dated March 15, 1952: Law and Life

Speaking at the Diamond Jubilee Celebrations of the Madras Law College, on March 14 at Madras, Mr. C. Rajagopalachari pointed out that a nation would be decadent if obedience to law depended on brute force and the power of the State to enforce it. He emphasised the need for present day students studying standard text-books on law. Students should be examined in such a way as to find out if their study of the principles of law was adequate, instead of their getting a pass by answering questions merely from memory.

"What is the difference between law as a science and law as a profession?" Mr. Rajagopalachari asked, and said: "Science relates to truth, whereas profession it related to work, an avocation that you take up in life and possibly what you earn from it. If in dealing with law we are dealing with truth, what exactly are we to find? We find out that laws of human behaviour and the requisite regulations that should be made in order to make the behaviour conform to stability of society. That nation is decadent, you may take it for granted, wherein obedience to law must depend on brute force and the power of State to enforce it. It is only when men know how to behave by the inner urge of their own mind and how to regulate and restrain themselves automatically by their own conscience and drive till they could cease to depend upon the State to exercise its force and its coercion, that nation will be stable, happy and prosperous."
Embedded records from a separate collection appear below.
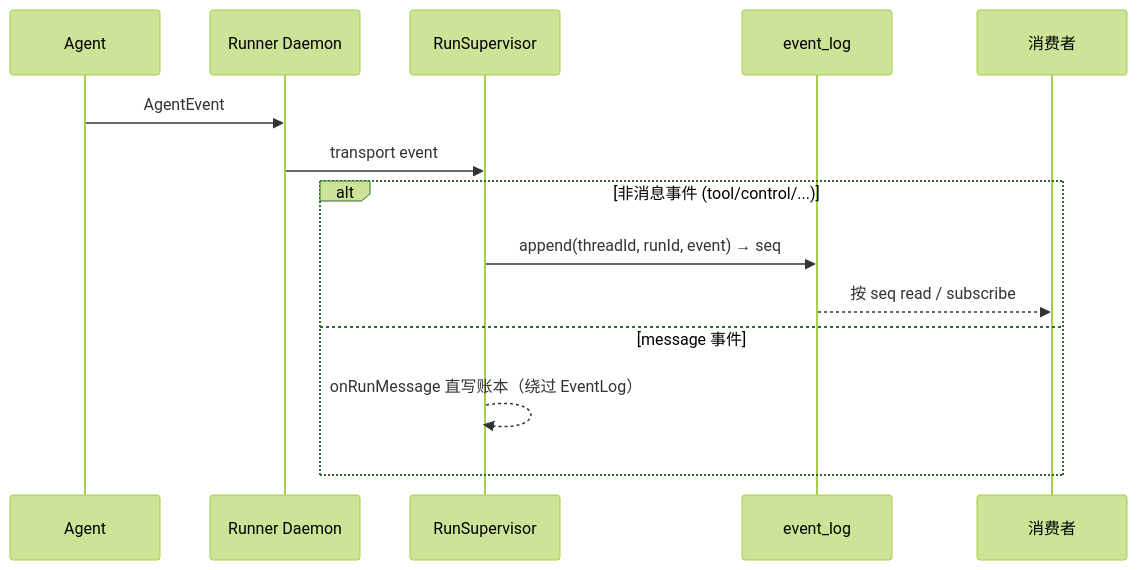
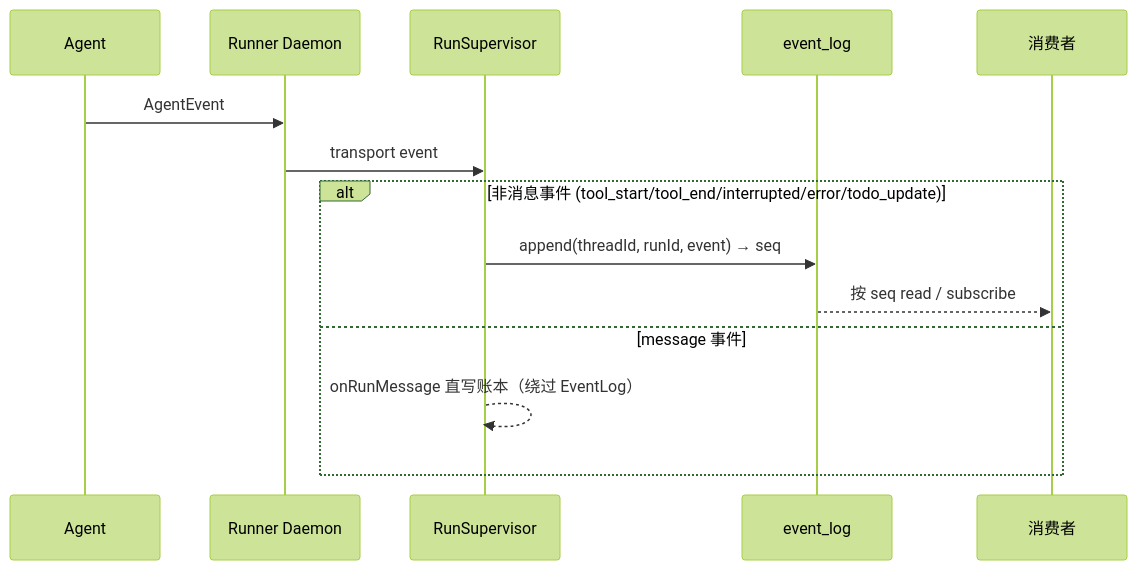
Before and after one commit to Chengchcc/my-agent-team: the diagram in docs/architecture/backend/event-log.md, drawn with Mermaid (forest theme). The commit also changed other lines of this file and 5 other files, not shown here.

````diff
--- a/docs/architecture/backend/event-log.md
+++ b/docs/architecture/backend/event-log.md
@@ -24,17 +24,17 @@
 ```mermaid
 sequenceDiagram
   participant A as Agent
   participant D as Runner Daemon
   participant S as RunSupervisor
   participant E as event_log
   participant C as 消费者
 
   A->>D: AgentEvent
   D->>S: transport event
-  alt 非消息事件 (tool/control/...)
+  alt 非消息事件 (tool_start/tool_end/interrupted/error/todo_update)
     S->>E: append(threadId, runId, event) → seq
     E-->>C: 按 seq read / subscribe
   else message 事件
     S-->>S: onRunMessage 直写账本（绕过 EventLog）
   end
 ```
````
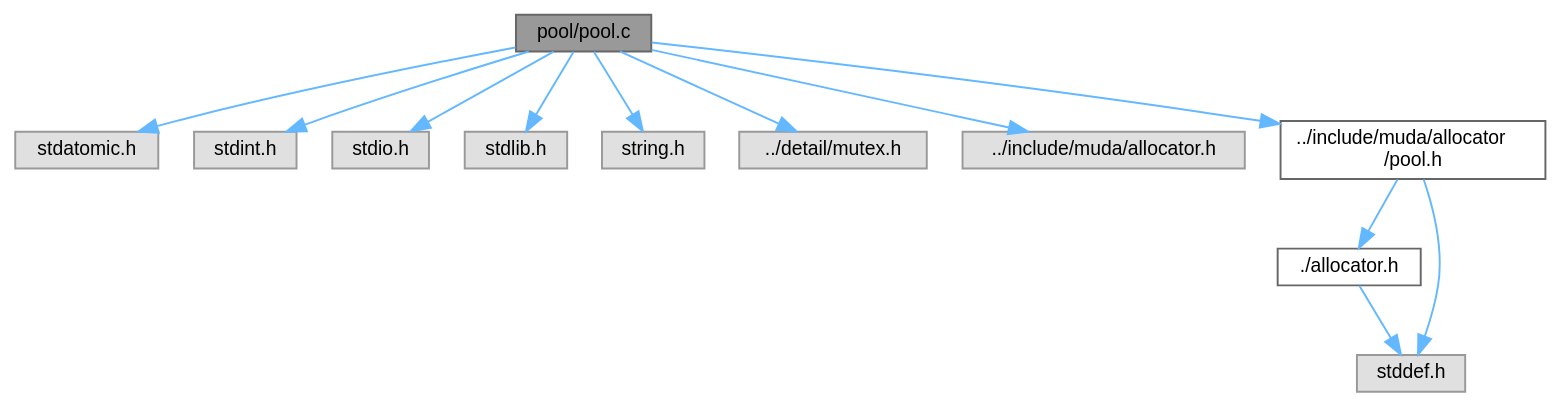
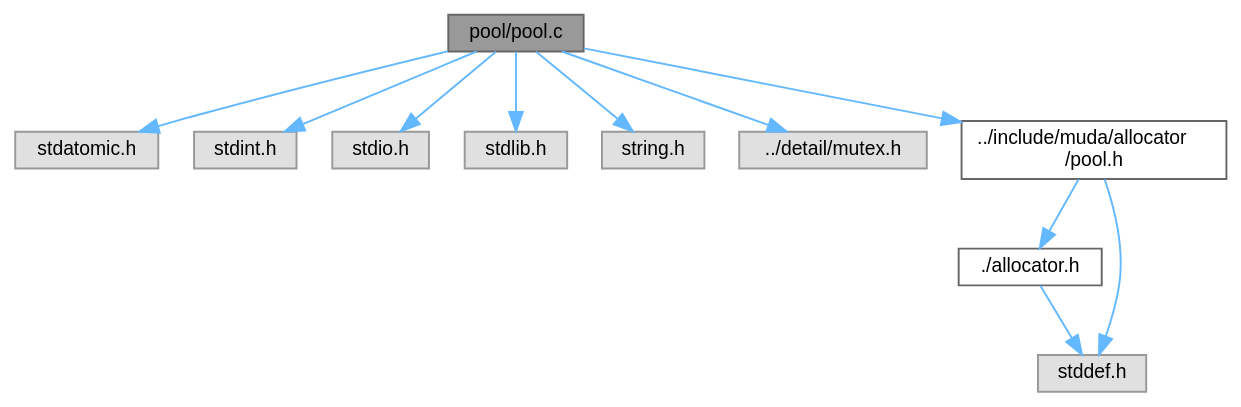
One commit to segfreak/muda changed the diagram in docs/d1/daf/pool_8c__incl.dot. Above: the diagram before and after it, drawn with Graphviz. The commit also changed 7 other files, not shown here.

```diff
--- a/docs/d1/daf/pool_8c__incl.dot
+++ b/docs/d1/daf/pool_8c__incl.dot
@@ -1,29 +1,27 @@
 digraph "pool/pool.c"
 {
  // LATEX_PDF_SIZE
   bgcolor="transparent";
   edge [fontname=Helvetica,fontsize=10,labelfontname=Helvetica,labelfontsize=10];
   node [fontname=Helvetica,fontsize=10,shape=box,height=0.2,width=0.4];
   Node1 [id="Node000001",label="pool/pool.c",height=0.2,width=0.4,color="gray40", fillcolor="grey60", style="filled", fontcolor="black",tooltip=" "];
   Node1 -> Node2 [id="edge1_Node000001_Node000002",color="steelblue1",style="solid",tooltip=" "];
   Node2 [id="Node000002",label="stdatomic.h",height=0.2,width=0.4,color="grey60", fillcolor="#E0E0E0", style="filled",tooltip=" "];
   Node1 -> Node3 [id="edge2_Node000001_Node000003",color="steelblue1",style="solid",tooltip=" "];
   Node3 [id="Node000003",label="stdint.h",height=0.2,width=0.4,color="grey60", fillcolor="#E0E0E0", style="filled",tooltip=" "];
   Node1 -> Node4 [id="edge3_Node000001_Node000004",color="steelblue1",style="solid",tooltip=" "];
   Node4 [id="Node000004",label="stdio.h",height=0.2,width=0.4,color="grey60", fillcolor="#E0E0E0", style="filled",tooltip=" "];
   Node1 -> Node5 [id="edge4_Node000001_Node000005",color="steelblue1",style="solid",tooltip=" "];
   Node5 [id="Node000005",label="stdlib.h",height=0.2,width=0.4,color="grey60", fillcolor="#E0E0E0", style="filled",tooltip=" "];
   Node1 -> Node6 [id="edge5_Node000001_Node000006",color="steelblue1",style="solid",tooltip=" "];
   Node6 [id="Node000006",label="string.h",height=0.2,width=0.4,color="grey60", fillcolor="#E0E0E0", style="filled",tooltip=" "];
   Node1 -> Node7 [id="edge6_Node000001_Node000007",color="steelblue1",style="solid",tooltip=" "];
   Node7 [id="Node000007",label="../detail/mutex.h",height=0.2,width=0.4,color="grey60", fillcolor="#E0E0E0", style="filled",tooltip=" "];
   Node1 -> Node8 [id="edge7_Node000001_Node000008",color="steelblue1",style="solid",tooltip=" "];
-  Node8 [id="Node000008",label="../include/muda/allocator.h",height=0.2,width=0.4,color="grey60", fillcolor="#E0E0E0", style="filled",tooltip=" "];
-  Node1 -> Node9 [id="edge8_Node000001_Node000009",color="steelblue1",style="solid",tooltip=" "];
-  Node9 [id="Node000009",label="../include/muda/allocator\l/pool.h",height=0.2,width=0.4,color="grey40", fillcolor="white", style="filled",URL="$db/db7/pool_8h.html",tooltip="Fixed-size block memory pool allocator."];
+  Node8 [id="Node000008",label="../include/muda/allocator\l/pool.h",height=0.2,width=0.4,color="grey40", fillcolor="white", style="filled",URL="$db/db7/pool_8h.html",tooltip="Fixed-size block memory pool allocator."];
+  Node8 -> Node9 [id="edge8_Node000008_Node000009",color="steelblue1",style="solid",tooltip=" "];
+  Node9 [id="Node000009",label="./allocator.h",height=0.2,width=0.4,color="grey40", fillcolor="white", style="filled",URL="$da/da9/allocator_8h.html",tooltip="Custom allocator function type definitions for MUDA."];
   Node9 -> Node10 [id="edge9_Node000009_Node000010",color="steelblue1",style="solid",tooltip=" "];
-  Node10 [id="Node000010",label="./allocator.h",height=0.2,width=0.4,color="grey40", fillcolor="white", style="filled",URL="$da/da9/allocator_8h.html",tooltip="Custom allocator function type definitions for MUDA."];
-  Node10 -> Node11 [id="edge10_Node000010_Node000011",color="steelblue1",style="solid",tooltip=" "];
-  Node11 [id="Node000011",label="stddef.h",height=0.2,width=0.4,color="grey60", fillcolor="#E0E0E0", style="filled",tooltip=" "];
-  Node9 -> Node11 [id="edge11_Node000009_Node000011",color="steelblue1",style="solid",tooltip=" "];
+  Node10 [id="Node000010",label="stddef.h",height=0.2,width=0.4,color="grey60", fillcolor="#E0E0E0", style="filled",tooltip=" "];
+  Node8 -> Node10 [id="edge10_Node000008_Node000010",color="steelblue1",style="solid",tooltip=" "];
 }
```
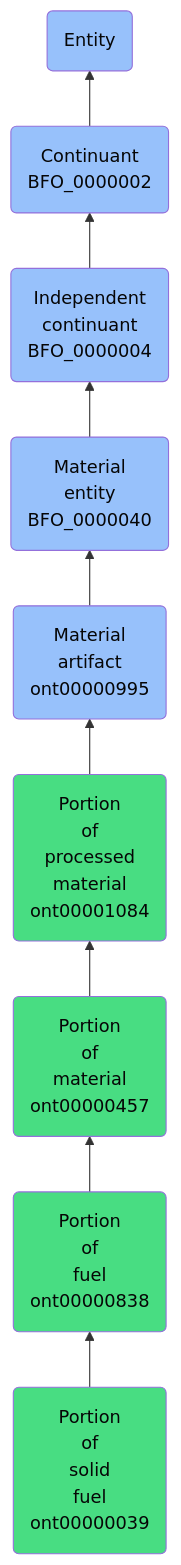
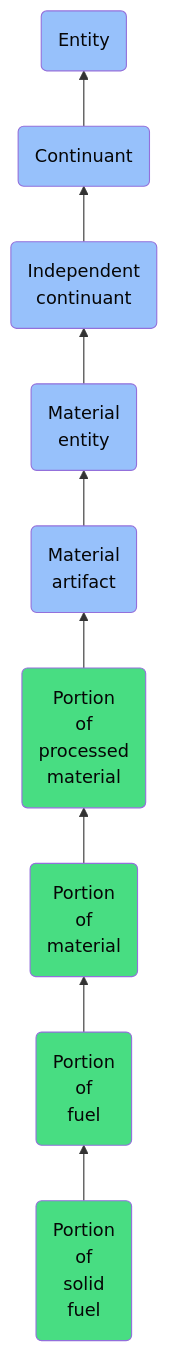
One commit to jupyter-naas/abi changed the diagram in docs/ontology/reference/model/Entity/Continuant/Independent continuant/Material entity/Material artifact/Portion of processed material/Portion of material/Portion of fuel/Portion of solid fuel/Portion of solid fuel.md. Above: the diagram before and after it, drawn with Mermaid. The commit also changed other lines of this file and 1430 other files, not shown here.

````diff
--- a/docs/ontology/reference/model/Entity/Continuant/Independent continuant/Material entity/Material artifact/Portion of processed material/Portion of material/Portion of fuel/Portion of solid fuel/Portion of solid fuel.md
+++ b/docs/ontology/reference/model/Entity/Continuant/Independent continuant/Material entity/Material artifact/Portion of processed material/Portion of material/Portion of fuel/Portion of solid fuel/Portion of solid fuel.md
@@ -24,16 +24,16 @@
 ```mermaid
 graph BT
-    ont00000039(Portion<br>of<br>solid<br>fuel<br>ont00000039):::ABI-->ont00000838
-    ont00000838(Portion<br>of<br>fuel<br>ont00000838):::ABI-->ont00000457
-    ont00000457(Portion<br>of<br>material<br>ont00000457):::ABI-->ont00001084
-    ont00001084(Portion<br>of<br>processed<br>material<br>ont00001084):::ABI-->ont00000995
-    ont00000995(Material<br>artifact<br>ont00000995):::BFO-->BFO_0000040
-    BFO_0000040(Material<br>entity<br>BFO_0000040):::BFO-->BFO_0000004
-    BFO_0000004(Independent<br>continuant<br>BFO_0000004):::BFO-->BFO_0000002
-    BFO_0000002(Continuant<br>BFO_0000002):::BFO-->BFO_0000001
+    ont00000039(Portion<br>of<br>solid<br>fuel):::ABI-->ont00000838
+    ont00000838(Portion<br>of<br>fuel):::ABI-->ont00000457
+    ont00000457(Portion<br>of<br>material):::ABI-->ont00001084
+    ont00001084(Portion<br>of<br>processed<br>material):::ABI-->ont00000995
+    ont00000995(Material<br>artifact):::BFO-->BFO_0000040
+    BFO_0000040(Material<br>entity):::BFO-->BFO_0000004
+    BFO_0000004(Independent<br>continuant):::BFO-->BFO_0000002
+    BFO_0000002(Continuant):::BFO-->BFO_0000001
     BFO_0000001(Entity):::BFO
     
     classDef BFO fill:#97c1fb,color:#060606
     classDef CCO fill:#e4c51e,color:#060606
     classDef ABI fill:#48DD82,color:#060606
 ```
````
Mr. P.V. Rajamannar, Chief Justice of the Madras High Court, presided over the function. In his concluding remarks, Mr. Rajamannar said Dean Swift had described the Bar as "a society of men bred up from their youth in the arts of proving, by words multiplied for the purpose, that white is black and black is white according as they are paid." That was a very wrong and misleading conception of lawyers. Lawyers were a very useful section of the community, though they generally came in only when one was in trouble and though they insisted upon being paid fees for their services. But they could say the same thing of members of other professions like doctors.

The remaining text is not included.